  1. rah says:

    That appears to be a cornice. Dangerous as hell in the mountains. Wind blown snow over nothing but an abyss that one can’t see from above but has to know of the drop below from knowledge of the terrain and experience. They often appear as false peaks on mountains that have a steep side slope or vertical or near vertical face on the side that opposite of the predominate winds. They are death traps.

  2. rah says:

    Other ways snow can deceive. Snow bridges over crevasses in glaciers or rocky scree fields on mountain sides. It takes experience to identify them. That very slight shaded look of the snow that one will not notice unless they are looking for it. Sometimes the snow is thick enough at the edges where it spans the pit below that only at the center where the snow is thinnest does it have that slightly shaded look. Thus, unless one is familiar with the terrain below, it is best to give those shaded patches a wide birth.

  3. rah says:

    Oh, and it is a good thing to remember that it can be as dangerous to be below a large cornice than as on it.

  4. Jessica says:
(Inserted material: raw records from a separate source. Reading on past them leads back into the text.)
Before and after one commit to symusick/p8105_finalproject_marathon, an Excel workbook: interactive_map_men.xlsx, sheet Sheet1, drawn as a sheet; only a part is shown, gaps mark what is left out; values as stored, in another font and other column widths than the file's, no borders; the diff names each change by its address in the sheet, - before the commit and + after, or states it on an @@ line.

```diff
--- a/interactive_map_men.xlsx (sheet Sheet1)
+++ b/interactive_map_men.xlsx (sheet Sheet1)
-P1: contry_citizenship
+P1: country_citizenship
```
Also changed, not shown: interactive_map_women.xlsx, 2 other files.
    Poor doggies, they won’t have enough to eat very soon. This is according to the latest IPCC report: FOOD JUSTICE: Changing what we eat will make or break our planet
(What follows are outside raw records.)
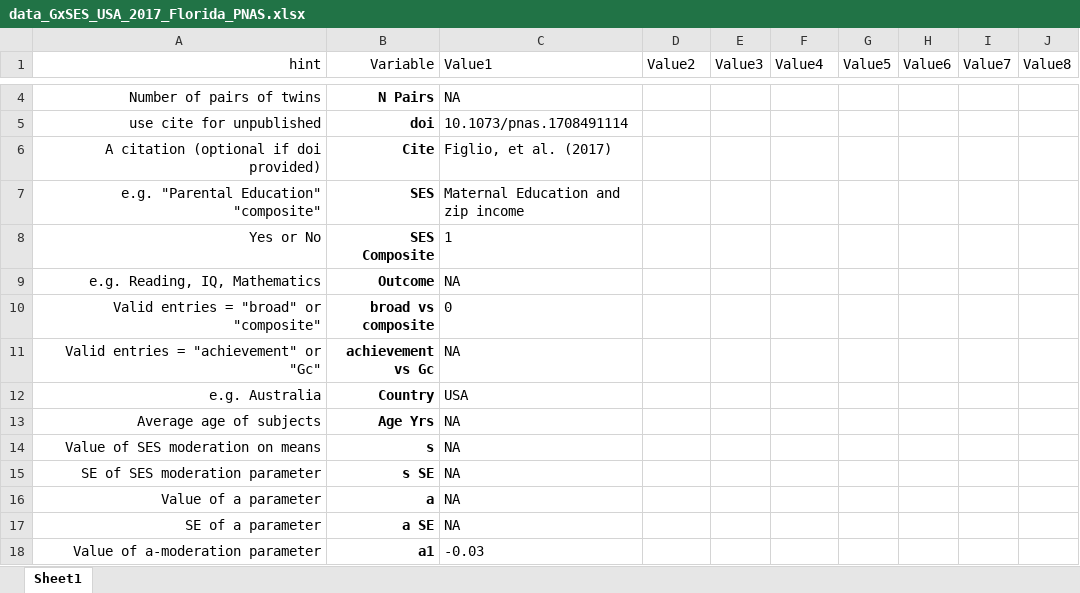
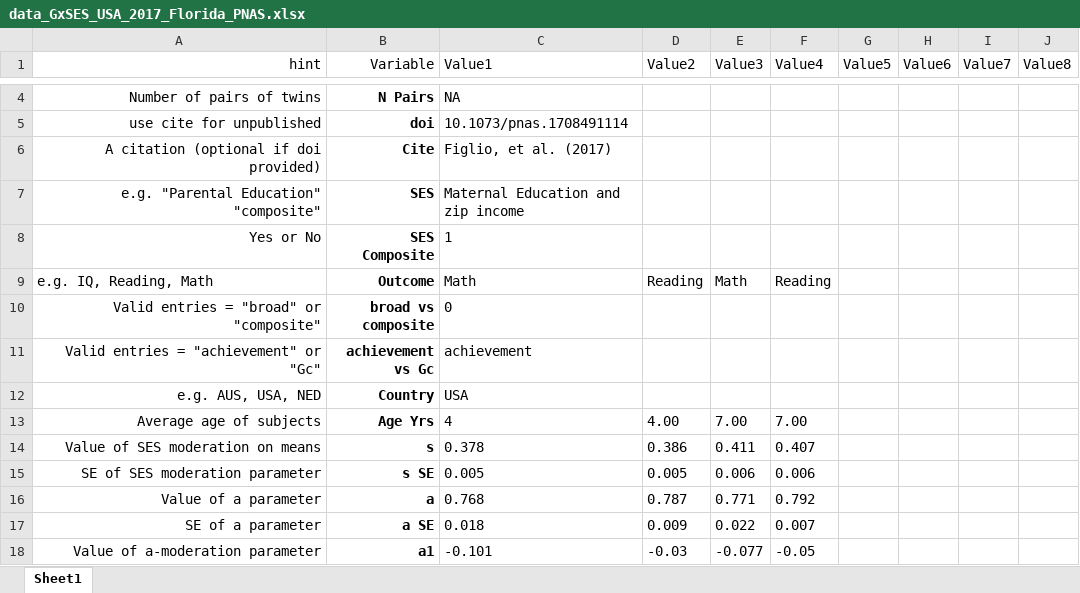
Before and after one commit to tbates/meta.now, an Excel workbook: inst/extdata/GxSES/data_GxSES_USA_2017_Florida_PNAS.xlsx, sheet Sheet1, drawn as a sheet; only a part is shown, gaps mark what is left out; values as stored, in another font and other column widths than the file's, no borders; the diff covers the shown part only; the diff names each change by its address in the sheet, - before the commit and + after, or states it on an @@ line.

```diff
--- a/inst/extdata/GxSES/data_GxSES_USA_2017_Florida_PNAS.xlsx (sheet Sheet1)
+++ b/inst/extdata/GxSES/data_GxSES_USA_2017_Florida_PNAS.xlsx (sheet Sheet1)
-A9 (hint): e.g. Reading, IQ, Mathematics
+A9 (hint): e.g. IQ, Reading, Math
-A9 alignment: right
+A9 alignment: left
-C9 (Value1): NA
+C9 (Value1): Math
-D9 (Value2): (empty)
+D9 (Value2): Reading
-E9 (Value3): (empty)
+E9 (Value3): Math
-F9 (Value4): (empty)
+F9 (Value4): Reading
-C11 (Value1): NA
+C11 (Value1): achievement
-A12 (hint): e.g. Australia
+A12 (hint): e.g. AUS, USA, NED
-C13 (Value1): NA
+C13 (Value1): 4
-D13 (Value2): (empty)
+D13 (Value2): 4.00
-E13 (Value3): (empty)
+E13 (Value3): 7.00
-F13 (Value4): (empty)
+F13 (Value4): 7.00
-C14 (Value1): NA
+C14 (Value1): 0.378
-D14 (Value2): (empty)
+D14 (Value2): 0.386
-E14 (Value3): (empty)
+E14 (Value3): 0.411
-F14 (Value4): (empty)
+F14 (Value4): 0.407
-C15 (Value1): NA
+C15 (Value1): 0.005
-D15 (Value2): (empty)
+D15 (Value2): 0.005
-E15 (Value3): (empty)
+E15 (Value3): 0.006
-F15 (Value4): (empty)
+F15 (Value4): 0.006
-C16 (Value1): NA
+C16 (Value1): 0.768
-D16 (Value2): (empty)
+D16 (Value2): 0.787
-E16 (Value3): (empty)
+E16 (Value3): 0.771
-F16 (Value4): (empty)
+F16 (Value4): 0.792
-C17 (Value1): NA
+C17 (Value1): 0.018
-D17 (Value2): (empty)
+D17 (Value2): 0.009
-E17 (Value3): (empty)
+E17 (Value3): 0.022
-F17 (Value4): (empty)
+F17 (Value4): 0.007
-C18 (Value1): -0.03
+C18 (Value1): -0.101
-D18 (Value2): (empty)
+D18 (Value2): -0.03
-E18 (Value3): (empty)
+E18 (Value3): -0.077
-F18 (Value4): (empty)
+F18 (Value4): -0.05
```
Also changed, not shown: 5 removed rows and 37 edited cells elsewhere in this sheet, inst/extdata/GxSES/data_GxSES_AUS_2017_ATR_Grasby.xlsx, 1 other file.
    The latest report from the Intergovernmental Panel on Climate Change raises the alarm – in no uncertain terms, again – about time running out for humanity to save the planet and ourselves from catastrophic global warming. The food component of the global economy is one of sectors that could hasten progress in keeping global warming to not more than 1.5°C above pre-industrial levels, which would limit the worst impacts of our heating planet.
    The new IPCC publication, Mitigating Climate Change, released on 4 April 2022, includes for the first time in the panel’s 34-year history the impacts of the food system in the global calculus of environmental impacts.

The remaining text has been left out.